Picking the strongest 2007 snowmobile engine in the class is easy. Last year, we named the new-at-the-time Liberty 600 HO engine as the class powerhouse and it went on to be the quickest 600 classer at the Snow Week/DynoTech Research Shootout in Woodgate, New York. With 2007’s CFI hardware installed on the same engine, we know Polaris is in the ballpark on its 125 hp claim. This engine is stronger, and the other snowmobile engines in the class were not updated for this season.
Polaris markets the peak horsepower, but the company is underselling where we see the best benefit. The mid-range, corner-to-corner punch is stronger on the new engine and will be more appreciated by its riders. The engine loves to rev and the fuel delivery doesn’t have a glitch. The Liberty 600 HO CFI will be the strongest 600 on the market.
While no longer the leader in terms of power, the Rotax 600 H.O. SDI in the MX Z is the most linear and smoothest 600-class two-stroke engine. The Polaris engineering department was gunning for the MX Z 600 H.O. SDI in another performance category: fuel mileage. The Rotax engine is the industry’s gold standard for blending power and economy. Reports of sipping fuel at the rate of 20 mpg weren’t uncommon; obviously, a lot depends on how the machine is driven.

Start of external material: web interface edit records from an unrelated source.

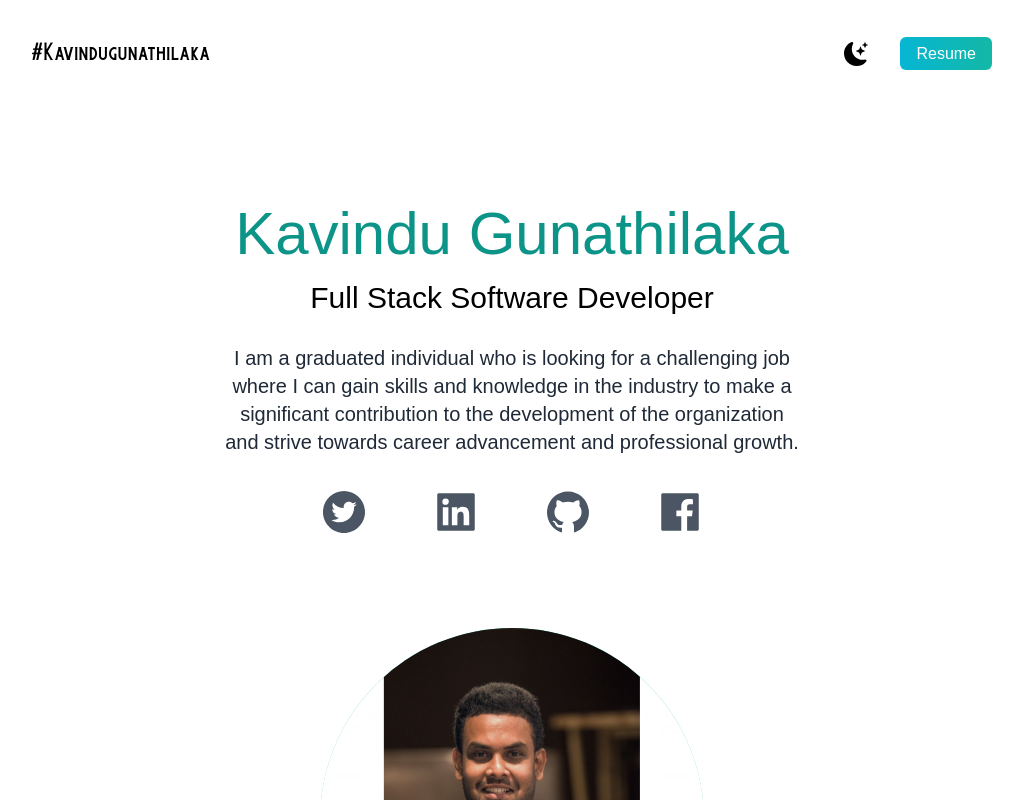
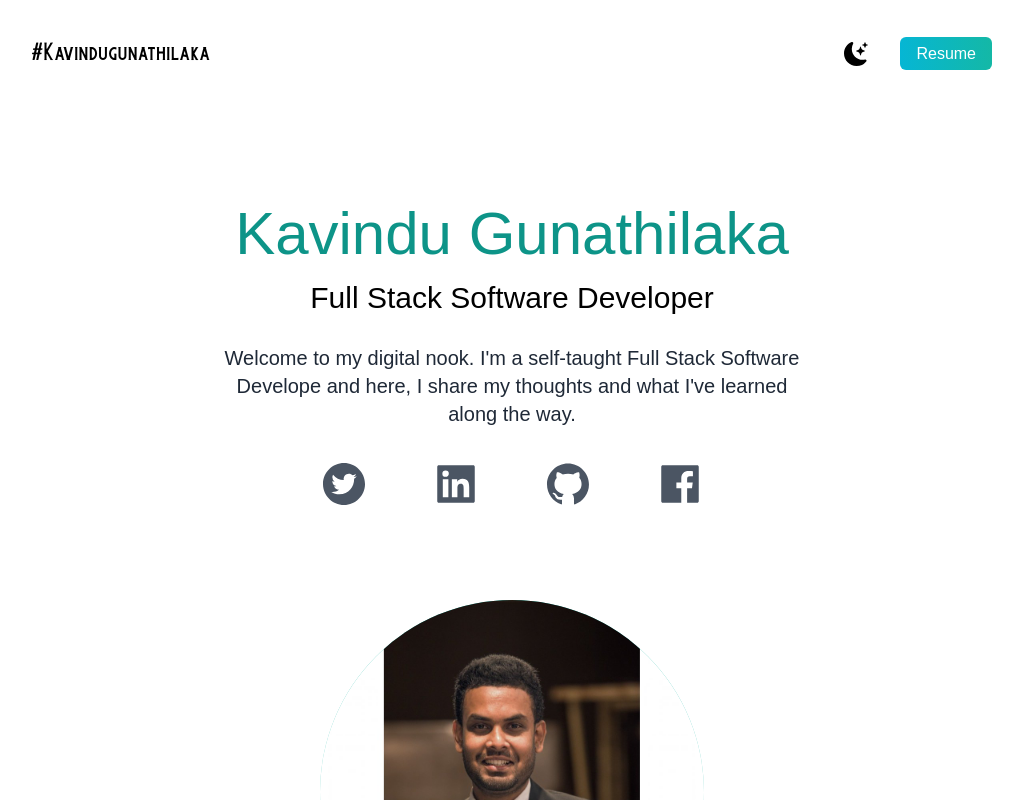
Before and after one commit to kavindugunathilaka/portfolioX, a Next.js app: page / in a window 1280 px wide. Shown: the top 800 px of the page, without its empty margins (128-1151 px from the left). Built offline with nearby package versions, Linux system fonts and the light colour scheme.

Commit message:
new taught

```diff
--- a/pages/index.js
+++ b/pages/index.js
@@ -85,11 +85,7 @@ export default function Home() {
             Full Stack Software Developer
             </h3>
             <p className="text-md py-5 leading-8 text-gray-800 dark:text-gray-200 max-w-xl mx-auto md:text-xl">
-            I am a graduated individual who is looking for a challenging
-          job where I can gain skills and knowledge in the industry to
-          make a significant contribution to the development of the
-              organization and strive towards career advancement and
-              professional growth.
+            Welcome to my digital nook. I'm a self-taught Full Stack Software Develope  and here, I share my thoughts and what I've learned along the way.
 
             </p>
             <div className="text-5xl flex justify-center gap-16 py-3 text-gray-600 dark:text-gray-400">
```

While not a formal test looking specifically at fuel consumption, it appeared during our test rides that the Polaris Liberty 600 HO CFI engine falls short of Ski-Doo’s benchmark. The Polaris used more fuel than the Rotax when it came time to refill them even though both machines were on the same trails, ridden by the same drivers and driven on the same day. The Polaris also upped the fuel cell to 11.7 gallons for added range, but its larger capacity was the first drained. The MX Z holds 10.6 gallons and 10 gallons fills the Nytro. This isn’t upsetting, though. It takes more fuel to make more horsepower, and the Polaris makes the most.
It’s hard to ballpark the Nytro’s fuel usage in this test. This … ahem … might be due to the Nytro accumulating more running miles than the other sleds when towing a machine that ran out of fuel. However, when running 2006 models with these same engines, we averaged 14.4 mpg with the Nytro and the Rotax engine averaged 16.8 mpg. We have no reason to suspect dramatically different results than these.

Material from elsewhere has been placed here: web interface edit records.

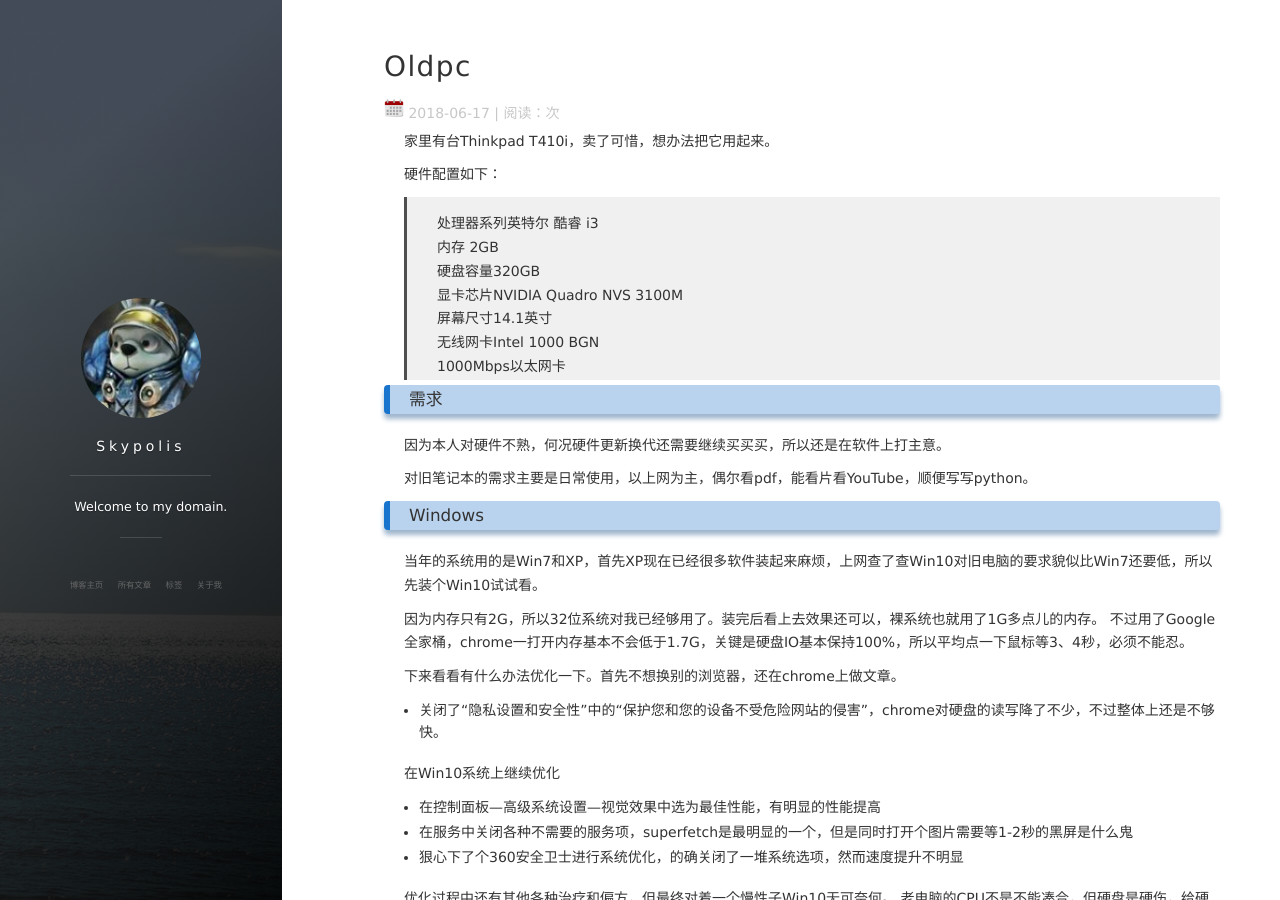
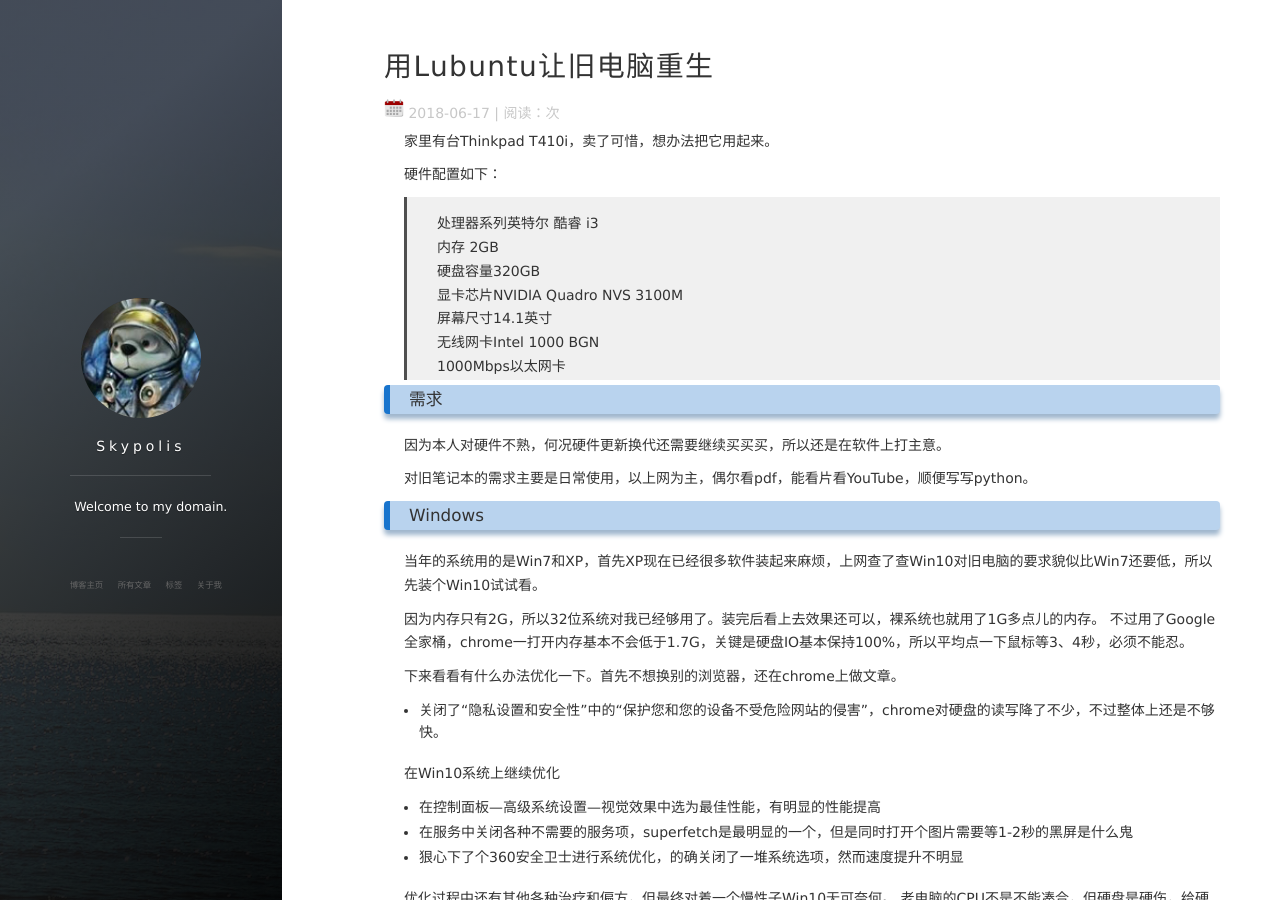
Before and after one commit to Skypolis/skypolis.github.io, a Jekyll site: the page built from _posts/2018-06-17-oldPC.md, in a window 1280 px wide and 900 px high. Built offline with Jekyll 4.4.1, drawn with Linux system fonts in a browser that asks for light colours; nearby versions of some CDN libraries; our own code applies the rules of GitHub Pages for plain Markdown files; comment, search, counter and statistics services are not loaded.

Commit message:
Update 2018-06-17-oldPC.md

```diff
--- a/_posts/2018-06-17-oldPC.md
+++ b/_posts/2018-06-17-oldPC.md
@@ -1,3 +1,11 @@
+---
+layout: post
+title: "用Lubuntu让旧电脑重生"
+date: 2018-06-17
+description: "知乎同款，一稿双投"
+tag: blog
+---
+
 家里有台Thinkpad T410i，卖了可惜，想办法把它用起来。
 
 硬件配置如下：
```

The Nytro fits the four-stroke stereotype: broad torque. The engine has all kinds of useable power regardless of what the tach reads. There never seems to be an instant hit of power that drivers feel from squeezing the flipper to WOT on a two-stroke. Instead, it’s a steady, rolling grunt that always seems to be on tap. The engine makes pleasing noises while doing it, too, and the engine pulls the machine to high speeds effortlessly.

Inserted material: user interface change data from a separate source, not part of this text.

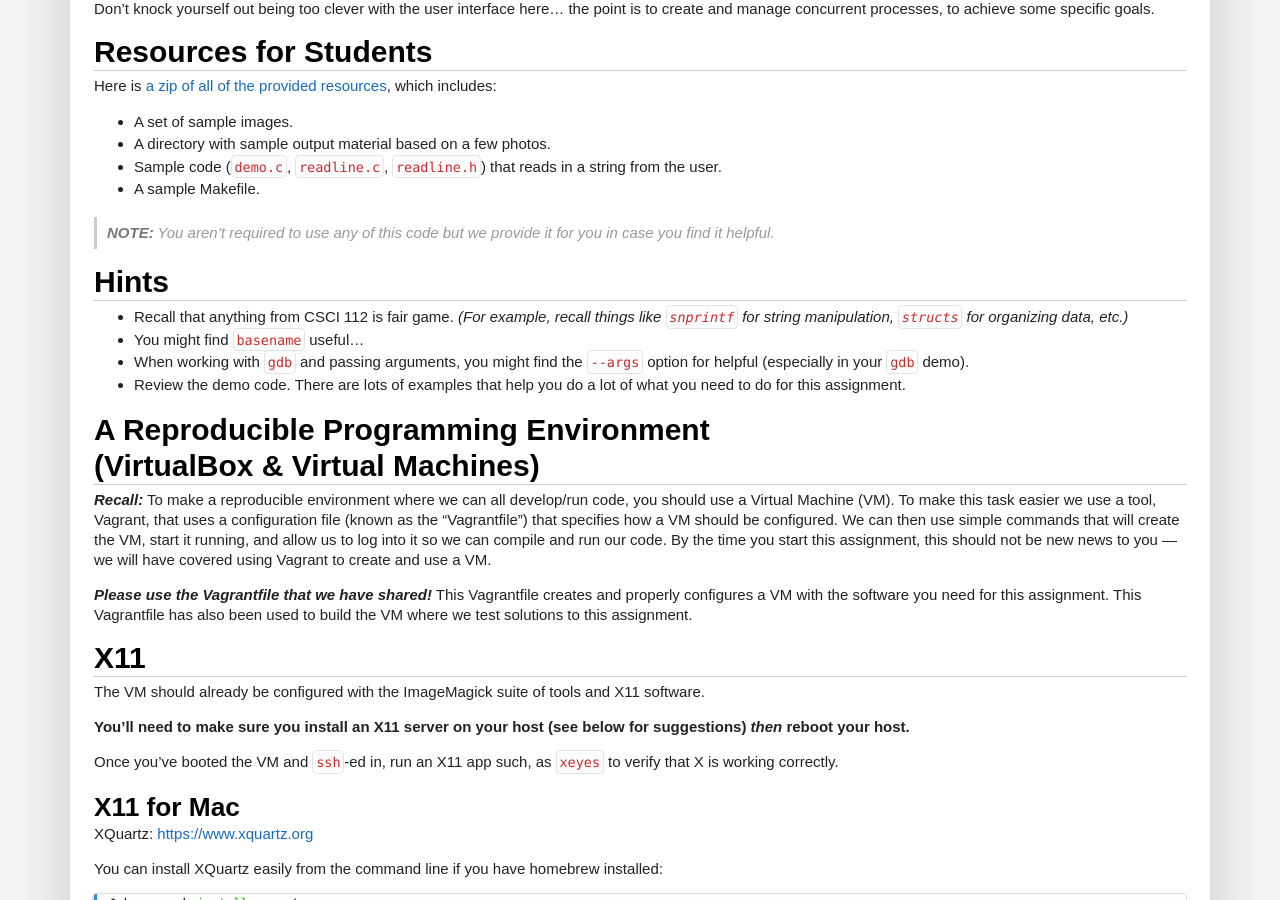
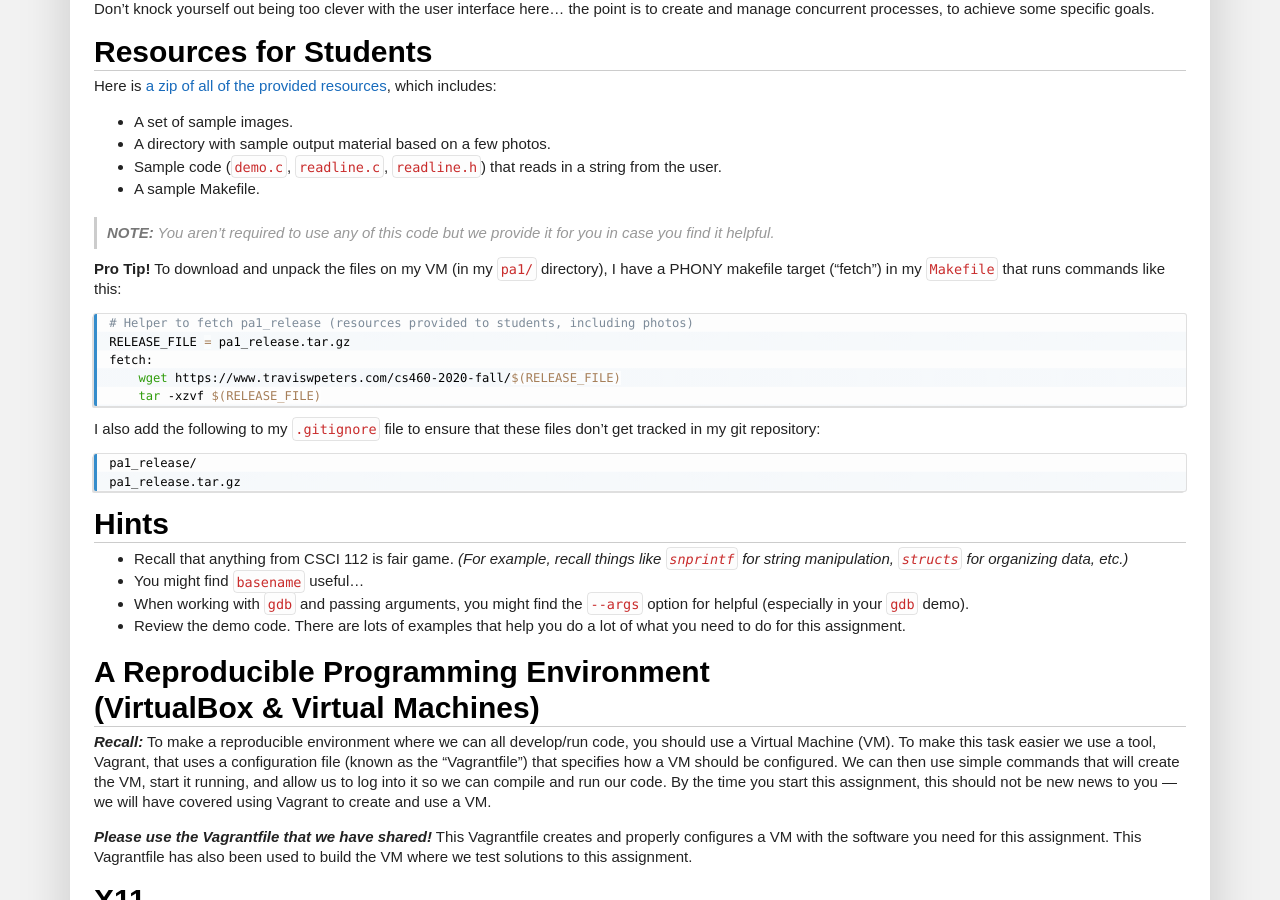
Before and after one commit to traviswpeters/cs460-2020-fall, a Jekyll site: the page built from pa1/index.md, in a window 1280 px wide and 900 px high, scrolled down 2626 px. Built offline with Jekyll 4.4.1, drawn with Linux system fonts in a browser that asks for light colours; nearby versions of some CDN libraries; some web fonts are replaced; comment, search, counter and statistics services are not loaded; our own code applies the rules of GitHub Pages for plain Markdown files.

Commit message:
add tips on fetching/untar-ing provided resources via command line

````diff
--- a/pa1/index.md
+++ b/pa1/index.md
@@ -97,6 +97,23 @@ Here is [a zip of all of the provided resources](../pa1_release.tar.gz), which i
 - A sample Makefile. <!-- [sample makefile](./Makefile) -->
 
 > _**NOTE:**_ _You aren't required to use any of this code but we provide it for you in case you find it helpful._
+
+**Pro Tip!** To download and unpack the files on my VM (in my `pa1/` directory), I have a PHONY makefile target ("fetch") in my `Makefile` that runs commands like this:
+
+```bash
+# Helper to fetch pa1_release (resources provided to students, including photos)
+RELEASE_FILE = pa1_release.tar.gz
+fetch:
+	wget https://www.traviswpeters.com/cs460-2020-fall/$(RELEASE_FILE)
+	tar -xzvf $(RELEASE_FILE)
+```
+
+I also add the following to my `.gitignore` file to ensure that these files don't get tracked in my git repository:
+
+```txt
+pa1_release/
+pa1_release.tar.gz
+```
 
 ## Hints
 
````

Engine braking is still something to get used to on the Nytro. After switching machines back and forth, it took a few curves before our testers were at home on the Yamaha. In the twisty turns, there’s no need to touch the brake. Unload the throttle right before the turn to scrub down to the necessary entry speed, then get back on the gas for the turn.